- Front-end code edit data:

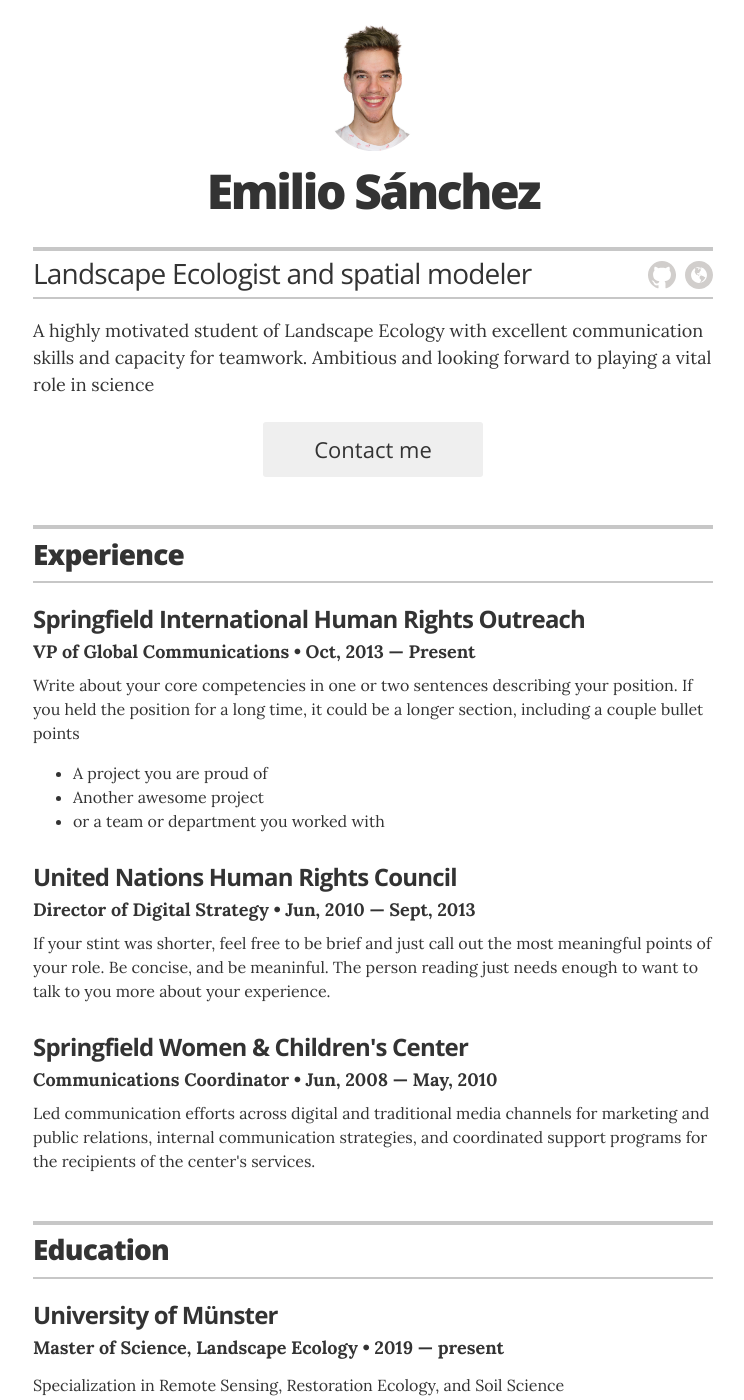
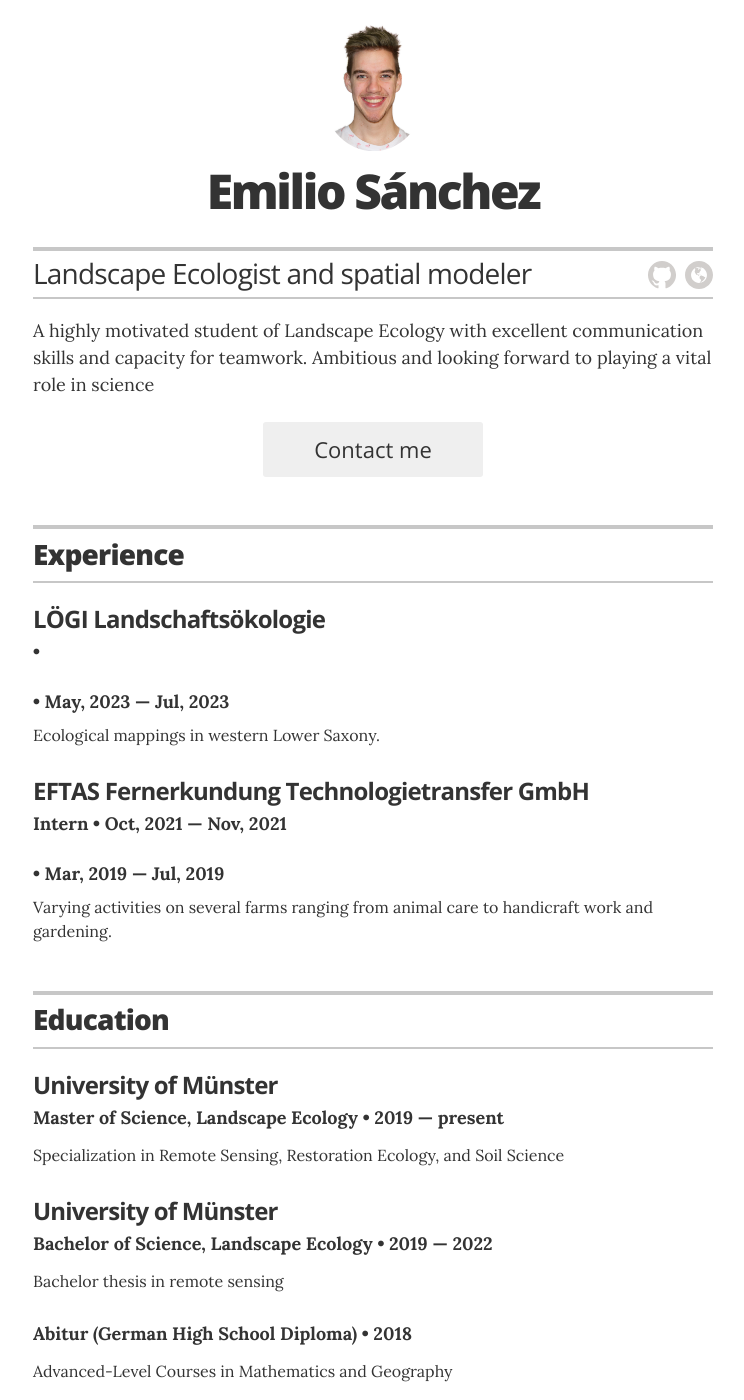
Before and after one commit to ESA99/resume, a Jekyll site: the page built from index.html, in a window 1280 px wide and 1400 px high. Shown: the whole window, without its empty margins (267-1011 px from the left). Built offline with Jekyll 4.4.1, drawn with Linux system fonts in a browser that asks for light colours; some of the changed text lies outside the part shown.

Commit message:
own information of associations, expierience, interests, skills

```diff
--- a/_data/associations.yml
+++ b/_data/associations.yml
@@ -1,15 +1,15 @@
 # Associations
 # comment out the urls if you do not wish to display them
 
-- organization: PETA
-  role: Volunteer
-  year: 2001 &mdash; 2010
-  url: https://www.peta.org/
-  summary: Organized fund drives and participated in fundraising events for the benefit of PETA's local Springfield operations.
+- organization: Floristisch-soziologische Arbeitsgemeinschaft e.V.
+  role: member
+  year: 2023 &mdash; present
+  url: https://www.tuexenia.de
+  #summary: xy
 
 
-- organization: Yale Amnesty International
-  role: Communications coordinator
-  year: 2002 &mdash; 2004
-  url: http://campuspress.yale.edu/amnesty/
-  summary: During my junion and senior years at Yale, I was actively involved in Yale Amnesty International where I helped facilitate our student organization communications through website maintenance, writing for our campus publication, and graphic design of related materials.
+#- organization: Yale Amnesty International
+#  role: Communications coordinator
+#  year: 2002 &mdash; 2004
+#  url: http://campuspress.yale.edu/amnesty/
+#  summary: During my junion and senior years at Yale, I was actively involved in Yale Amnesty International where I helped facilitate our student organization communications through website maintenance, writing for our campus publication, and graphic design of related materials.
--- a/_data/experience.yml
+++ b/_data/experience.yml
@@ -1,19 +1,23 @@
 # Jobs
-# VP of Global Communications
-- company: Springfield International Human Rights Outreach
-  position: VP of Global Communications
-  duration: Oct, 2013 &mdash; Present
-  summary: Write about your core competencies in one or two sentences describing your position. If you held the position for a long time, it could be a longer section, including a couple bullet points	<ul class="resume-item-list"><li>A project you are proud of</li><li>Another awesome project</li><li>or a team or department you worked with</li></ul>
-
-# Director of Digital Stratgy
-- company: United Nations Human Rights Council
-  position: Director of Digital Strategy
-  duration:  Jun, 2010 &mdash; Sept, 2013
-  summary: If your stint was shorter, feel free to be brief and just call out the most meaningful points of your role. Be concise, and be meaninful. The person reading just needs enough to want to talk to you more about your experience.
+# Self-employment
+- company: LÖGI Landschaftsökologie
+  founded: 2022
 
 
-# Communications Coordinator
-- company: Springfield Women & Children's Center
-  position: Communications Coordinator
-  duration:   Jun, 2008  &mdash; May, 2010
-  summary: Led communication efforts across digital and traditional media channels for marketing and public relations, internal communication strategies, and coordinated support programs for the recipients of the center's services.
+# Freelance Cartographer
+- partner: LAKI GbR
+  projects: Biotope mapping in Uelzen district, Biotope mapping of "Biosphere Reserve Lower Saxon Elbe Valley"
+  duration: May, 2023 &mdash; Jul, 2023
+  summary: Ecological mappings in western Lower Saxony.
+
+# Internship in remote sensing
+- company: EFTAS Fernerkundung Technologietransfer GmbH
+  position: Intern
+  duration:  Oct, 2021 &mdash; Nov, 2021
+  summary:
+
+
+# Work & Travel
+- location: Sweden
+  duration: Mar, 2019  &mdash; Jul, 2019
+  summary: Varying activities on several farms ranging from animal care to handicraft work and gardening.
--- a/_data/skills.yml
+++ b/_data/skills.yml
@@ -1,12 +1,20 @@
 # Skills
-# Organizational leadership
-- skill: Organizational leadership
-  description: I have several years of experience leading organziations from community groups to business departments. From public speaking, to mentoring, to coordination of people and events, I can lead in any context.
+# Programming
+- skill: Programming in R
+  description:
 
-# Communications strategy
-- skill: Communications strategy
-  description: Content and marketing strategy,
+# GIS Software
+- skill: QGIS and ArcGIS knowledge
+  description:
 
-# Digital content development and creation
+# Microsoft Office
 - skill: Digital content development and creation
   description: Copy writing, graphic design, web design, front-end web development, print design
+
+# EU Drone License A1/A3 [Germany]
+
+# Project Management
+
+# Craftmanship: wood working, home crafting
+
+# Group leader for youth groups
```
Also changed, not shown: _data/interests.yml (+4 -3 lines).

- How to complete this task: Out of the records above, pick each line that contains the string "duration".

- Result for this task:
-  duration: Oct, 2013 &mdash; Present
-  duration:  Jun, 2010 &mdash; Sept, 2013
-  duration:   Jun, 2008  &mdash; May, 2010
+  duration: May, 2023 &mdash; Jul, 2023
+  duration:  Oct, 2021 &mdash; Nov, 2021
+  duration: Mar, 2019  &mdash; Jul, 2019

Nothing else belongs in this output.